(Yicai Global) May 24 -- A Tesla Inc. dealership in Shanghai sold its entire Model X 75D stock in a single day after trimming car prices more than a month before China reduces its vehicle import tariffs.
Sales consultants at the store worked overtime yesterday to sign more than 10 deals, state-backed news site The Paper reported. Tesla sells roughly 300 cars a day worldwide at more than 200 dealerships.
The California-based firm is among a string of overseas carmakers who announced price cuts after the Customs Tariff Commission under China’s cabinet revealed that it would slash full-car import duty to a flat rate of 15 percent from 20 or 25 percent starting from July 1 this year. BMW AG, Audi AG and Volvo Group from Europe all pledged to reduce prices, alongside Japan’s Toyota Motor Corp.
Tesla was first to follow through on its promise and informed its dealerships of the change the same day, allowing buyers to benefit from the lower price despite the new tariffs not yet taking effect. Workers at the Shanghai store started to contact their customer pipeline immediately, a salesperson told The Paper.
“The cars available were all imported from the States in April and May this year,” the staffer added. “”After selling all of them, we’ll replenish stock when the new tariffs come in. We were losing out on profit with the lowered price as the cars were imported at the old tariff rate -- the Model S 75D was CNY70,000 (USD11,000) cheaper.”

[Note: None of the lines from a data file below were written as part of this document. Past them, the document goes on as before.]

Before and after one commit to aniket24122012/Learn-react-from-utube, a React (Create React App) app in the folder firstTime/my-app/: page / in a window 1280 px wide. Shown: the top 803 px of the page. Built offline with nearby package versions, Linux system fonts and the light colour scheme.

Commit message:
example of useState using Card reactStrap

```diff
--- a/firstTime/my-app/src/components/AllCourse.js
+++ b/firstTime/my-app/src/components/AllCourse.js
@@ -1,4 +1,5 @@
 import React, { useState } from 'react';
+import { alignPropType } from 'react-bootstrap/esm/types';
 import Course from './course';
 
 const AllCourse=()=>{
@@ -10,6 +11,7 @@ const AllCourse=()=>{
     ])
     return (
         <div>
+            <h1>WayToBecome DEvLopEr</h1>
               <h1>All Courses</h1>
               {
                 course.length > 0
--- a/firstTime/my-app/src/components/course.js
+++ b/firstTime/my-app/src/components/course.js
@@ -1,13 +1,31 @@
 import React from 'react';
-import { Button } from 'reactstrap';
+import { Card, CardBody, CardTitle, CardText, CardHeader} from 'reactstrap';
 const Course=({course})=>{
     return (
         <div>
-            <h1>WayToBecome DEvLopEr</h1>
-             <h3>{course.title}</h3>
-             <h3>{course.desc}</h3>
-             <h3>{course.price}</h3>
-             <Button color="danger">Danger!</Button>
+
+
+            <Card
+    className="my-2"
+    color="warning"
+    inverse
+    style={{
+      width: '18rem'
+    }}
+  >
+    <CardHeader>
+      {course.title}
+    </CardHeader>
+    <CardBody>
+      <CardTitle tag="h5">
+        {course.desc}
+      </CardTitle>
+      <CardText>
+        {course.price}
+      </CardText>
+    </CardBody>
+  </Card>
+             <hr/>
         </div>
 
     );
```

The move comes as Tesla looks to regain ground in the world’s largest auto market, home to the biggest new-energy vehicle sector on the planet, said Li Yanwei, a member of the China Automobile Dealers Association’s committee of experts. The company’s sales dropped 7 percent on the year over the first four months, and if it did not roll out the discount straight away, it risked losing out on a month and a half of sales, he added.

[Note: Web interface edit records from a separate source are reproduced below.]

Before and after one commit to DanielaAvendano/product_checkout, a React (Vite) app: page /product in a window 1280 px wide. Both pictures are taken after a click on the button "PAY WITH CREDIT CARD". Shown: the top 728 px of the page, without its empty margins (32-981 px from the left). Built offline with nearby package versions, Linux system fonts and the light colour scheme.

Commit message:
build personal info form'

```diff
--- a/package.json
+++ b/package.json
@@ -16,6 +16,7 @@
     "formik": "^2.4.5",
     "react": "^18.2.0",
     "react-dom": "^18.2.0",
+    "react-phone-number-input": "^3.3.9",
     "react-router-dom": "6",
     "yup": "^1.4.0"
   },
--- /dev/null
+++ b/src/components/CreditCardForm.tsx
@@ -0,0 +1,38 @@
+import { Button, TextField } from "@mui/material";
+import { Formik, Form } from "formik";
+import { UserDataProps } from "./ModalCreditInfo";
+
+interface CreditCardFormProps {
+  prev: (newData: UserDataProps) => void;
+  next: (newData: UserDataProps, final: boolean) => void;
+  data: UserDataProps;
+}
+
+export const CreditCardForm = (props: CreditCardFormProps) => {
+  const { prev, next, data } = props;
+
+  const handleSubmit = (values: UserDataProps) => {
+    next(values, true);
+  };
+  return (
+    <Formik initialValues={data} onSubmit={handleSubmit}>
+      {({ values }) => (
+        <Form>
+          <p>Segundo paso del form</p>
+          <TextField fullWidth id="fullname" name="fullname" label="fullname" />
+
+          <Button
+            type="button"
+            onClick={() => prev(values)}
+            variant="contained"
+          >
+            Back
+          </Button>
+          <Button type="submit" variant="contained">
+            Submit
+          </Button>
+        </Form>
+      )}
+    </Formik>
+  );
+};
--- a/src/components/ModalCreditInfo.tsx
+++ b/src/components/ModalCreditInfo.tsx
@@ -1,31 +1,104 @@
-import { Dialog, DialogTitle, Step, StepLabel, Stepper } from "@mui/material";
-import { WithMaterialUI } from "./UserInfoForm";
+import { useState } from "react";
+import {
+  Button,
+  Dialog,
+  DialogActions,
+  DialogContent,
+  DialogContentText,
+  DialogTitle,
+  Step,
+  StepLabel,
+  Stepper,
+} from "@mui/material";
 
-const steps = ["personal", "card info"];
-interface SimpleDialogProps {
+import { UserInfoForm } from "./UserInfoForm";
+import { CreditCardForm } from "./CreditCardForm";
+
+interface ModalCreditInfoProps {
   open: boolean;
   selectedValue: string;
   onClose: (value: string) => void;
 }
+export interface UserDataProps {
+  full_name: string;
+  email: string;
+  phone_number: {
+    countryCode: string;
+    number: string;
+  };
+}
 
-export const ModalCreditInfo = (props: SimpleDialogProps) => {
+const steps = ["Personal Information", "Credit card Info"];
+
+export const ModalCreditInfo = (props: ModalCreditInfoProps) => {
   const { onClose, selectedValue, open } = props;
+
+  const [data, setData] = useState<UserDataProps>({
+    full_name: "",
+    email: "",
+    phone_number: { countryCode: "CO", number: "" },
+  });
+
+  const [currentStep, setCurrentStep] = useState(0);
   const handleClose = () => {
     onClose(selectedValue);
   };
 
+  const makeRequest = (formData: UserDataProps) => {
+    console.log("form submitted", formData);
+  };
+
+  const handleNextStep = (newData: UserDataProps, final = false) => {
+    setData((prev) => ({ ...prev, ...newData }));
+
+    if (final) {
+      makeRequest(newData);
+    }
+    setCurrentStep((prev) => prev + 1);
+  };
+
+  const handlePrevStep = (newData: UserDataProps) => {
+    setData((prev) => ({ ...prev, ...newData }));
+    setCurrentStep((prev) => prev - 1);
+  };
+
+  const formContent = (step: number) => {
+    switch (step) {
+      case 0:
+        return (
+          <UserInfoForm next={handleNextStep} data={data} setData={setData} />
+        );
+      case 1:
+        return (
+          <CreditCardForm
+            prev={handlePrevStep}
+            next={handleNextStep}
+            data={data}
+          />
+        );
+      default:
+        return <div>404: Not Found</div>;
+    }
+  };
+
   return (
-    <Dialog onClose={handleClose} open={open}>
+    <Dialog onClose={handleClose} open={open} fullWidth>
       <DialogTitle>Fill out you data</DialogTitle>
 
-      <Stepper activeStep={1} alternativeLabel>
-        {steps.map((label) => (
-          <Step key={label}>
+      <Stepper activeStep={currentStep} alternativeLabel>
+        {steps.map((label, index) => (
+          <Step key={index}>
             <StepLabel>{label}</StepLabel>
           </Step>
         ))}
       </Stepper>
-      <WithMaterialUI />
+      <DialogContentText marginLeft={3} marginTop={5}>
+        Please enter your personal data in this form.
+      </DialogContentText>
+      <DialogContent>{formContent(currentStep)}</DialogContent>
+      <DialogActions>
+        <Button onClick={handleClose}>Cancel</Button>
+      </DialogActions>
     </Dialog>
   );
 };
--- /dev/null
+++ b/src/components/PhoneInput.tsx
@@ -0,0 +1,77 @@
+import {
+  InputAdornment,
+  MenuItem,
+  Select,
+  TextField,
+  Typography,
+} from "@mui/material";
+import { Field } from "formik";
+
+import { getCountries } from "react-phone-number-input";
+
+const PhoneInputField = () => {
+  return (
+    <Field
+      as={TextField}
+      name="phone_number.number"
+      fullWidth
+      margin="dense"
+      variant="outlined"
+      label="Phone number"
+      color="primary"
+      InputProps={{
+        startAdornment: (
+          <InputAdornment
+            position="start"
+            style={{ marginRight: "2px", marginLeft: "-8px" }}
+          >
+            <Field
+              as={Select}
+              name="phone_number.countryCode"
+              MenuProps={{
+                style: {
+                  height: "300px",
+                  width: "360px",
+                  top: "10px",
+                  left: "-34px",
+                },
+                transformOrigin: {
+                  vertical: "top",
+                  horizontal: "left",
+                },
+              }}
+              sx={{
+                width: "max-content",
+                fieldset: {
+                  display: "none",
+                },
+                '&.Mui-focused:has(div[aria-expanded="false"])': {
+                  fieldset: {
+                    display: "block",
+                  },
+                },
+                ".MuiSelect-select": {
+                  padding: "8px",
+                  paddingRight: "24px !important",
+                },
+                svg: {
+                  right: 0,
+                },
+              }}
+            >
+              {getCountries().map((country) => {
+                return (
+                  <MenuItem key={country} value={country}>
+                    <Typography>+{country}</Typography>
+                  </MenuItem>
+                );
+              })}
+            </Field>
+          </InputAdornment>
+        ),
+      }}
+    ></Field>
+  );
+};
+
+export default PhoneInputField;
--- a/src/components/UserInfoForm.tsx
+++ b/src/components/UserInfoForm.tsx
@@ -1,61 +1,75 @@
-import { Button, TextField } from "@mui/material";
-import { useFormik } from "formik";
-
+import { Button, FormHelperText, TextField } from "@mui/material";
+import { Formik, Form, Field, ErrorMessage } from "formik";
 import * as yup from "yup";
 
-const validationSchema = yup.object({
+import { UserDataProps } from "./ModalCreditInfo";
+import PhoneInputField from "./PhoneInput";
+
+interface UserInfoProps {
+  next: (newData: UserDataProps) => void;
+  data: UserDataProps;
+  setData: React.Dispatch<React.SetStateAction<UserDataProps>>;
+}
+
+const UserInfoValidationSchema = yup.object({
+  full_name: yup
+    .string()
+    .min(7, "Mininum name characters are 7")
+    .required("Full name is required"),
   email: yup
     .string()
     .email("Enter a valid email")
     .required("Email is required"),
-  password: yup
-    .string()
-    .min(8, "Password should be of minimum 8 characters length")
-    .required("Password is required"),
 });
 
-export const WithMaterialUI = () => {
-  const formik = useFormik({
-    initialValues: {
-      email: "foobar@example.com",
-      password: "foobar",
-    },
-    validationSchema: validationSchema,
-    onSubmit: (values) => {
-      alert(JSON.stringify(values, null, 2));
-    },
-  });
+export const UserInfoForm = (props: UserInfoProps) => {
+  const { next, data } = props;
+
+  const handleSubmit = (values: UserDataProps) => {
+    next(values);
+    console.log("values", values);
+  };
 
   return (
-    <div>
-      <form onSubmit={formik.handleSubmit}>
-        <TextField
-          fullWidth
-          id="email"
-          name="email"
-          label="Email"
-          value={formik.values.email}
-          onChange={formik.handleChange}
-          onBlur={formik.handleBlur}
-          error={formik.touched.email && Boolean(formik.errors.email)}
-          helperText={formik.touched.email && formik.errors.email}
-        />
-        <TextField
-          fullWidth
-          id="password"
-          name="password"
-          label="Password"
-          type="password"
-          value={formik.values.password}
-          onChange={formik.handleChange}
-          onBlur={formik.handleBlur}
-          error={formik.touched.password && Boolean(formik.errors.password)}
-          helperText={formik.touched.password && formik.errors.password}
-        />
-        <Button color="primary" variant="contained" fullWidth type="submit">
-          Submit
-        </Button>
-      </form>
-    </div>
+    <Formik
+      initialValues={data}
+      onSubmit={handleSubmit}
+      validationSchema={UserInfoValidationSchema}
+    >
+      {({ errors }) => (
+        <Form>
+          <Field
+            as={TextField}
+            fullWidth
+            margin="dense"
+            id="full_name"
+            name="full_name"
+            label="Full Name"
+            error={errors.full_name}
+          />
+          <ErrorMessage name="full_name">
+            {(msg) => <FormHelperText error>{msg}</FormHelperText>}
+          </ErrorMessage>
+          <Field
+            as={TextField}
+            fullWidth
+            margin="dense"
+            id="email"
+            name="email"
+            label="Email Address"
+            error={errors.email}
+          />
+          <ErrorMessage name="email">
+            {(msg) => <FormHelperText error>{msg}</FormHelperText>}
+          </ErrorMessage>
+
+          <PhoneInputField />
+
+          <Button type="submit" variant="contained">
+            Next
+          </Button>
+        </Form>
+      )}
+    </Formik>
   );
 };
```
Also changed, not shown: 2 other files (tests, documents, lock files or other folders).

The new price is only available to people who haven’t yet ordered their car, the Tesla worker added, saying those who already have won’t be eligible for it.
Editor: James Boynton